Sometimes you can become disablingly ill or injured. In fact, according to the Social Security Administration website, “Studies show that a 20-year-old worker has a 3 in 10 chance of becoming disabled before reaching retirement age.” Unfortunate events happen to many different people all the time, and they can keep you from working and earning money for yourself and your family. what do you do then?
There are a few different types of insurance and programs that might cover this. The Social Security Administration offers benefits to disabled people called Social Security Disability (SSD), but there are requirements for the program. You may not qualify for SSD benefits, so you may choose to purchase long-term disability (LTD) insurance on your own or through your employer, if offered.
As with health insurance, home insurance, and auto insurance, long-term disability is an insurance policy that you may choose to purchase of your own free will. Your policy may be different from others depending on the state you live in, but LTD insurance will generally pay 50%-70% of your salary, and can pay for 5-10 years or until you turn 65. Wouldn’t it be nice to receive long-term disability and Social Security disability benefits at the same time?
I would, but sadly that’s usually not the case. Your LTD may change and possibly decrease based on whether or not you were approved for SSD benefits. For example, in a hypothetical situation, if your LTD benefits were $1,000 and your SSD benefits (for which you were approved) were $800, your LTD would only pay you $200. You would essentially pay the difference of what Social Security is paying you.
This would seem to be quite unfair. Social Security is a government-funded program for which you may qualify. But your long-term disability insurance is something you actually paid for services for. Is it fair for the insurance company to change your benefits based on whether or not you were approved for a government-funded program? You would think not.
Your LTD provisions may actually require you to complete a social security disability application, because if approved, it will reduce your chances of having to pay in full. Insurance companies are still a business and they are in it to make a profit. However, if your LTD requires you to apply, you should not ignore it. Your benefits may be denied entirely if you don’t bother to apply for Social Security.
But if your long-term disability insurance doesn’t provide that requirement, you should avoid any attempts your employer or insurance company might make to encourage you to do so. They may try to refer you to services or people who will help you with the application, but whether they approve or deny you, you may be at risk of offsetting your LTD benefits.

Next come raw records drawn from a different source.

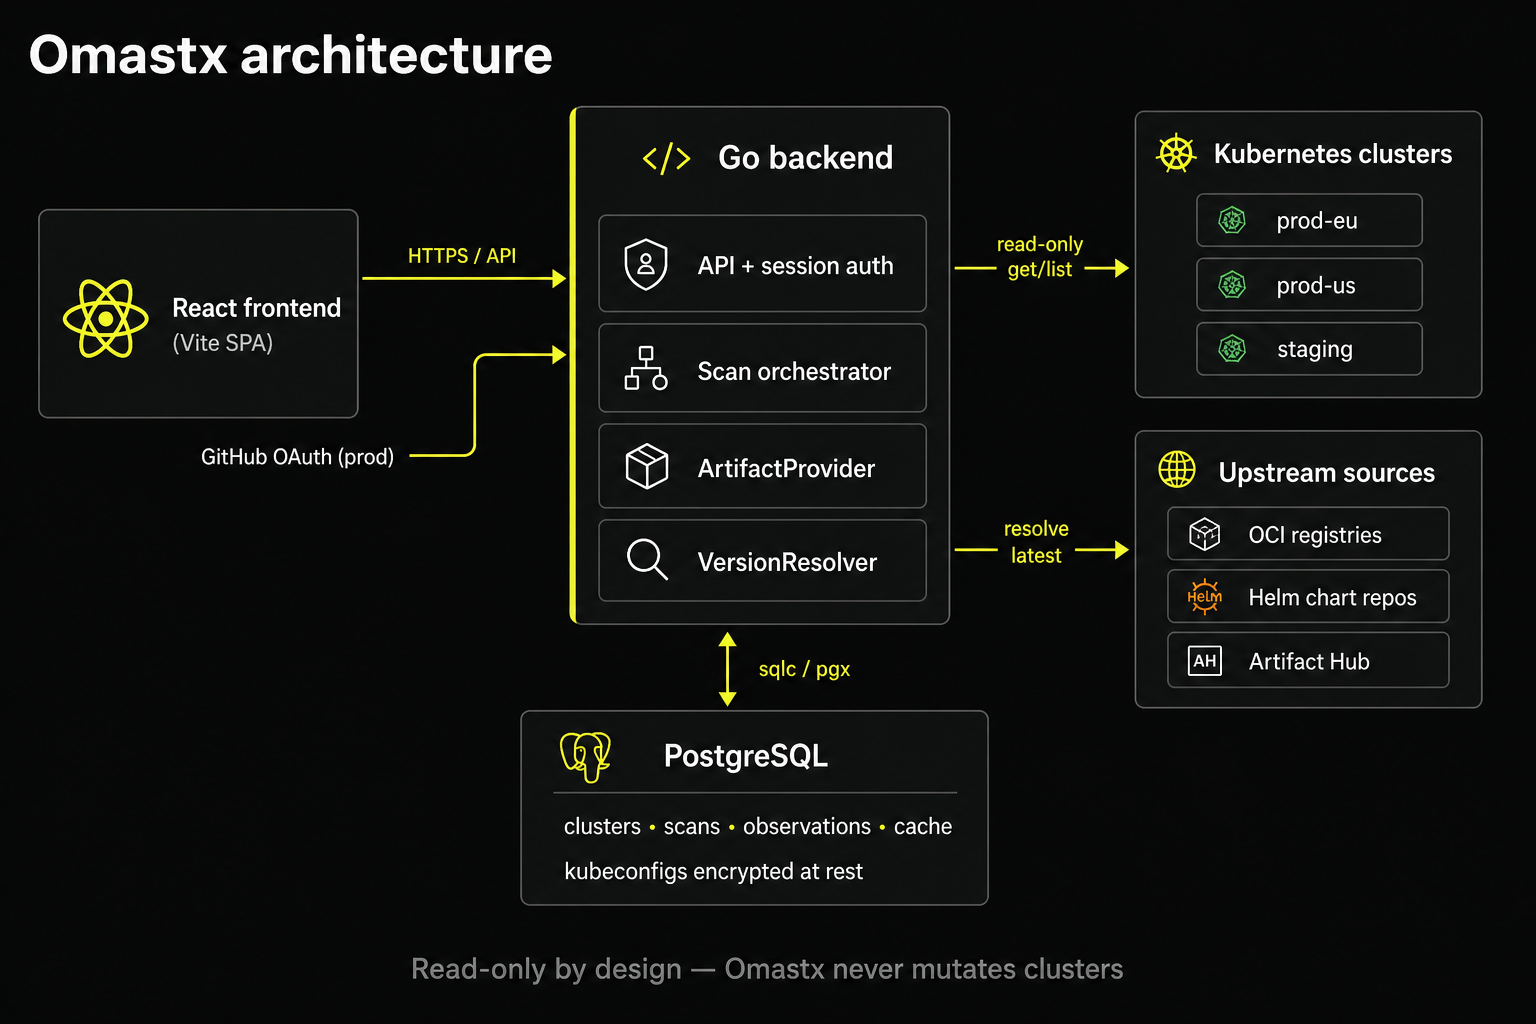
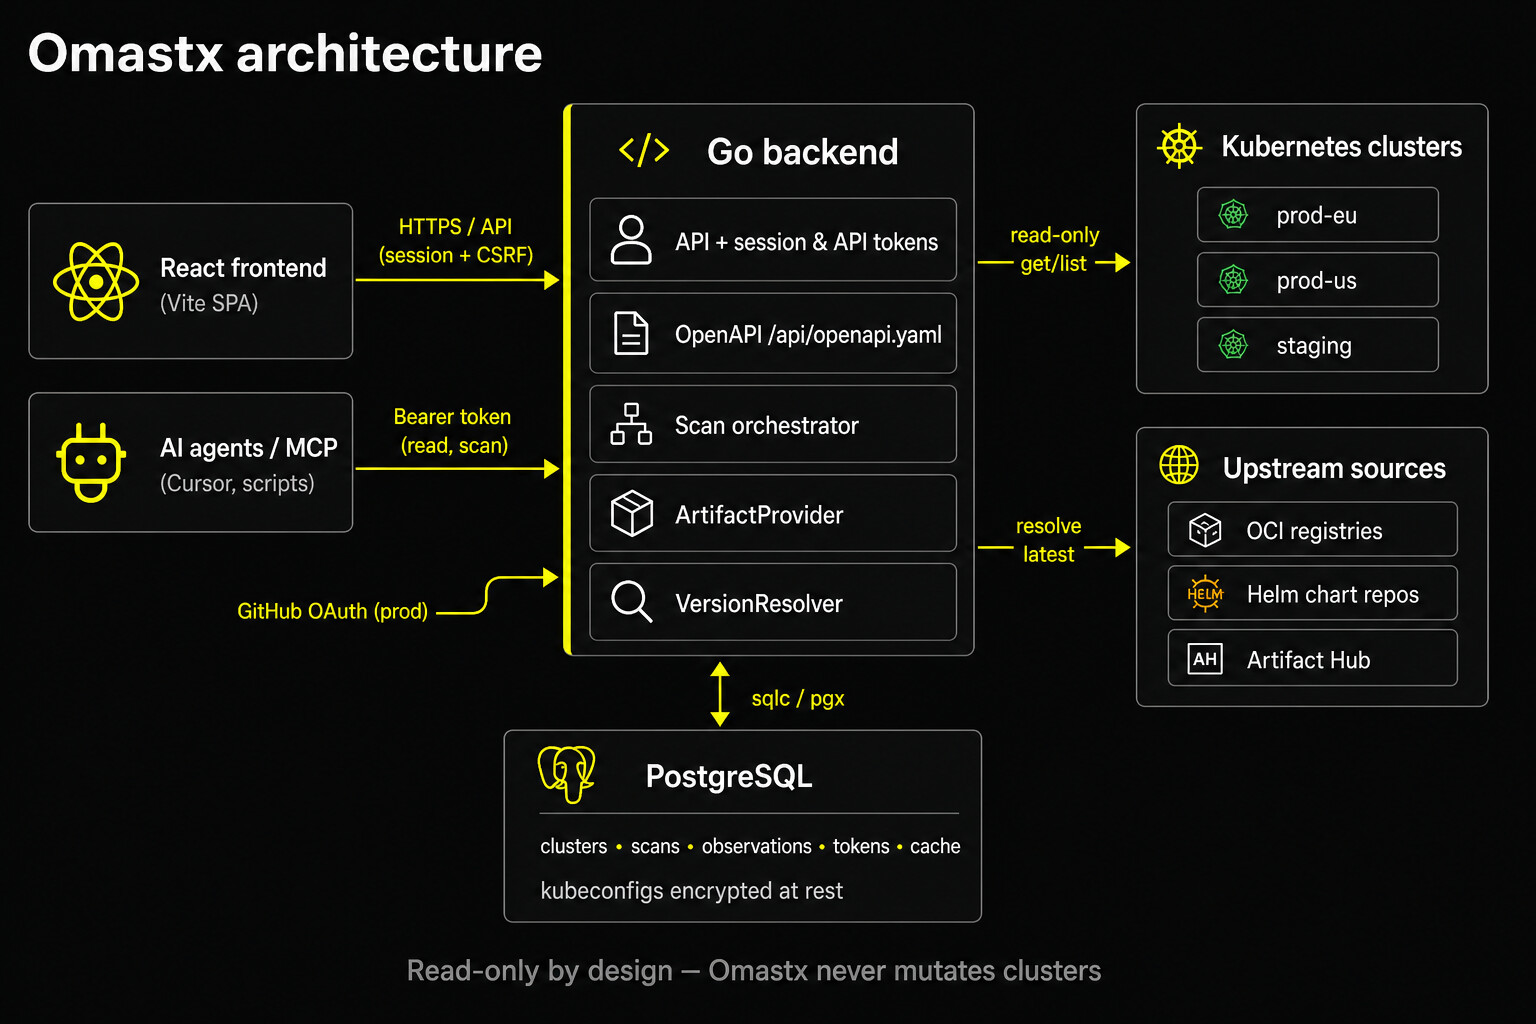
docs: update architecture diagram in README and add PNG source for derivatives

diff --git a/docs/screenshots/article/README.md b/docs/screenshots/article/README.md
@@ -30,7 +30,8 @@ Filenames written into this folder:
 | `07-connect-cluster.png` | Connect cluster onboarding (kubeconfig drop zone) |
 | `08-artifact-detail.png` | Artifact detail sheet - ingress-nginx major drift |
 | `09-cluster-prod-us-degraded.png` | prod-us degraded - images-only + unknown drift |
-| `10-architecture.jpg` | Architecture diagram (frontend, Go API, Postgres, K8s, upstream) |
+| `10-architecture.jpg` | Architecture diagram (SPA, MCP/Bearer clients, Go API, Postgres, K8s, upstream) |
+| `10-architecture.png` | Same diagram, PNG source for webp/avif derivatives |
 
 **Demo clusters** (seeded by `seed-fleet.sql`):
 

diff --git a/README.md b/README.md
@@ -5,7 +5,7 @@ is *running* in your Kubernetes clusters against what is *latest* upstream, and 
 gap as a navigable chart. Read-only by design: connect clusters with read-only
 kubeconfigs; Omastx never mutates anything.
 
-![Omastx architecture: React frontend, Go backend, PostgreSQL, read-only Kubernetes clusters, and upstream sources](docs/screenshots/article/10-architecture.jpg)
+![Omastx architecture: React SPA and MCP/Bearer clients, Go API, PostgreSQL, read-only Kubernetes clusters, and upstream sources](docs/screenshots/article/10-architecture.jpg)
 
 ## Local quickstart (docker compose)
 
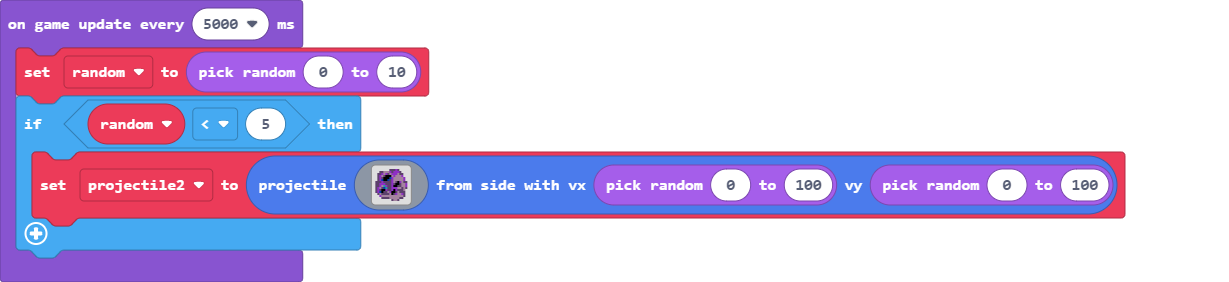
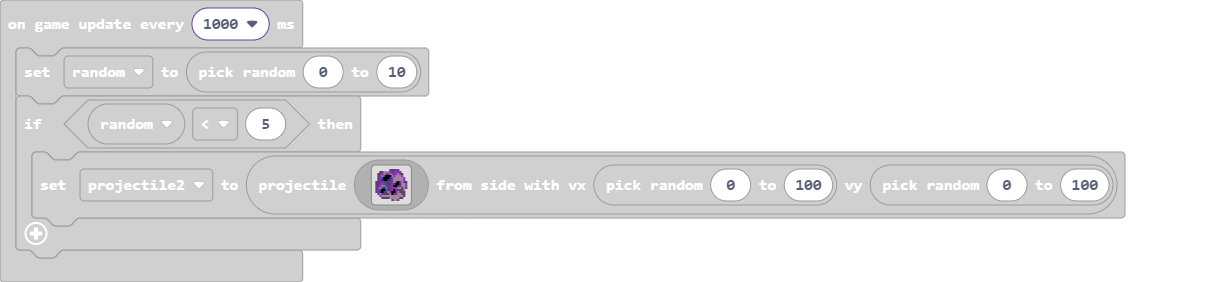
Update pxt.json, main.blocks, main.ts

diff --git a/main.ts b/main.ts
@@ -302,7 +302,7 @@ D = sprites.create(img`
     `, SpriteKind.Player)
 D.setPosition(17, 62)
 D.sayText(":)")
-game.onUpdateInterval(5000, function () {
+game.onUpdateInterval(1000, function () {
     random = randint(0, 10)
     if (random < 5) {
         projectile2 = sprites.createProjectileFromSide(img`
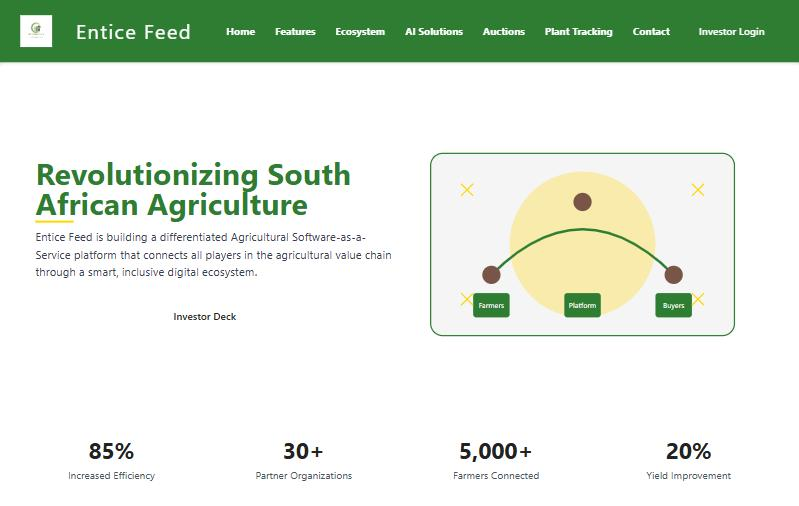
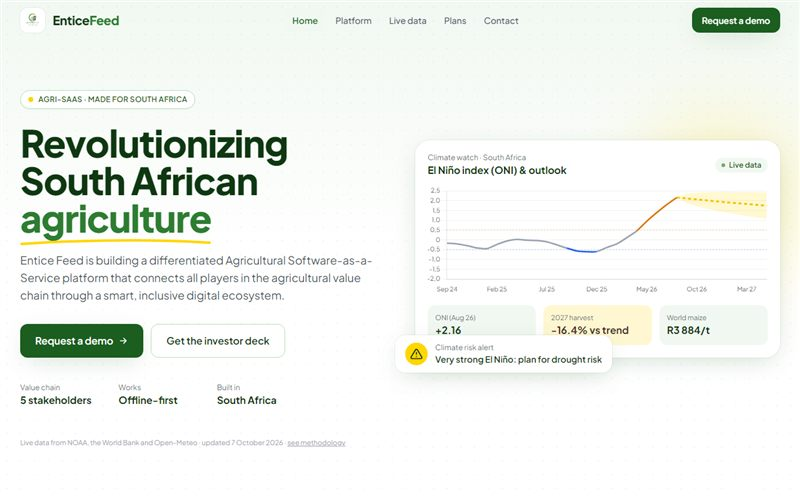
Update SAFE and Entice Feed screenshots
Retaken from the live sites, so the home page and case studies show
the current multi-page SAFE and the Entice Feed El Nino watch. The
Entice image tag now matches the new 800x500 size and has a more
descriptive alt text.

diff --git a/index.html b/index.html
@@ -177,7 +177,7 @@
       <h3 class="subhead">Freelance work</h3>
       <div class="project-grid two">
         <article class="card">
-          <img class="card-img" src="img/projects/entice-feed.jpg" alt="Entice Feed agricultural SaaS landing page" loading="lazy" width="799" height="506">
+          <img class="card-img" src="img/projects/entice-feed.jpg" alt="Entice Feed homepage with the live El Niño watch" loading="lazy" width="800" height="500">
           <div class="card-body">
             <h3>Entice Feed</h3>
             <p>Five-page site for a South African agri-SaaS start-up. A weekly data pipeline pulls NOAA, World Bank and Open-Meteo data and fits El Niño, harvest and maize-price forecasts.</p>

The relationship between Social Security Disability Insurance and long-term disability insurance is complicated. SSD approval may affect and offset your LTD benefits.